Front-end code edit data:
···

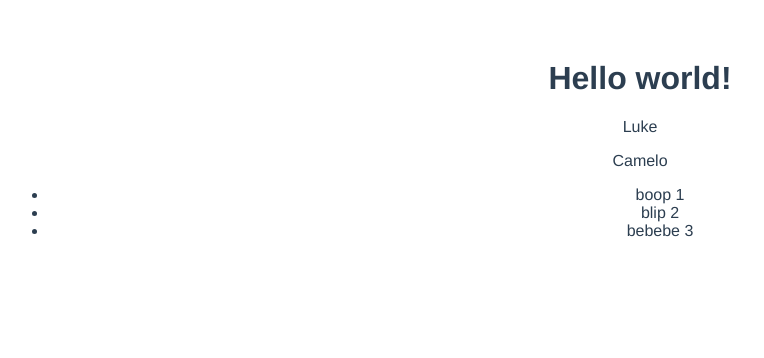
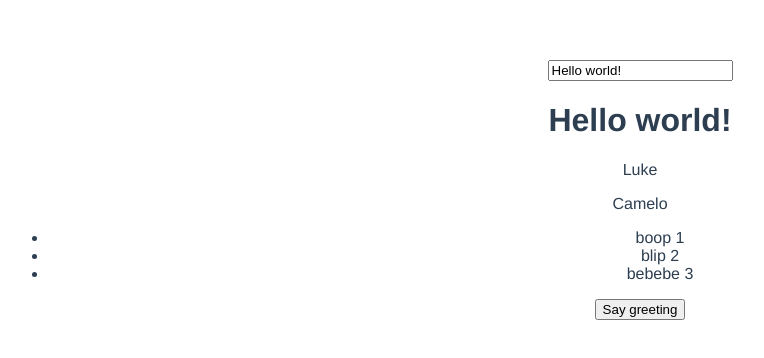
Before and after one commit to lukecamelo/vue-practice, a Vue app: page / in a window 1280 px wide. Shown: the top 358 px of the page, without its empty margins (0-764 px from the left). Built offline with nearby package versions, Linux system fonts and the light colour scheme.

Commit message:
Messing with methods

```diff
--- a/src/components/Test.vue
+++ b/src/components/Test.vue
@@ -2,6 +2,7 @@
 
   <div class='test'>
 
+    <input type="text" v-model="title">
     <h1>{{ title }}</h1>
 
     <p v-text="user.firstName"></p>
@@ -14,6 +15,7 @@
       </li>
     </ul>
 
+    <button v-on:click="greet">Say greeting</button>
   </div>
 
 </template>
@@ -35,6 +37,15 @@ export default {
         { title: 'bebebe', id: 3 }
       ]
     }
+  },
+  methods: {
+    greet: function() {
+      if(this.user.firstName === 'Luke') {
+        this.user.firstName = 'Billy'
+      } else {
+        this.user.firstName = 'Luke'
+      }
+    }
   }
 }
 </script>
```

···

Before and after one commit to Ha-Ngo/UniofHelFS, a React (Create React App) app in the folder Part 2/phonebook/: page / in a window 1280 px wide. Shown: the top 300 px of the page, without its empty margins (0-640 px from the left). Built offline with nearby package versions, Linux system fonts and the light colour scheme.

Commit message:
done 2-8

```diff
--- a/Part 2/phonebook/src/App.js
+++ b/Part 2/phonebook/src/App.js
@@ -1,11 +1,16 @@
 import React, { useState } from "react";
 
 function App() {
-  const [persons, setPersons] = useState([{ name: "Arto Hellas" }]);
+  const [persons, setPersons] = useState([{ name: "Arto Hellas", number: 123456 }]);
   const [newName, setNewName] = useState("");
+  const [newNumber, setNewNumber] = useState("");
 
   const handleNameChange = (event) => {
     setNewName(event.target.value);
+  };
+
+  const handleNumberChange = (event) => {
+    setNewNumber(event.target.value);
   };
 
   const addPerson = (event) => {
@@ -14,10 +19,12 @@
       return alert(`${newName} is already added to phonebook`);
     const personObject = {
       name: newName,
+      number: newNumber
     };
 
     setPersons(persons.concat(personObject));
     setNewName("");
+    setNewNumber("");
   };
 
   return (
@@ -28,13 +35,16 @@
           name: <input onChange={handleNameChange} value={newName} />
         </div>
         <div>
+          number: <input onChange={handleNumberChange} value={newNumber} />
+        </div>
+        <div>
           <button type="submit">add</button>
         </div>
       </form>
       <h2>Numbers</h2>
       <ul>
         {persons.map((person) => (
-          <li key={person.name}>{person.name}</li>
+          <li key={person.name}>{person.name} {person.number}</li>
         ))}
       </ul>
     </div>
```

···

• [ABOUT THIS TASK] Tell how many lines of the data above hold the string "fonts". The number alone is the answer.

• [TASK SOLUTION] 2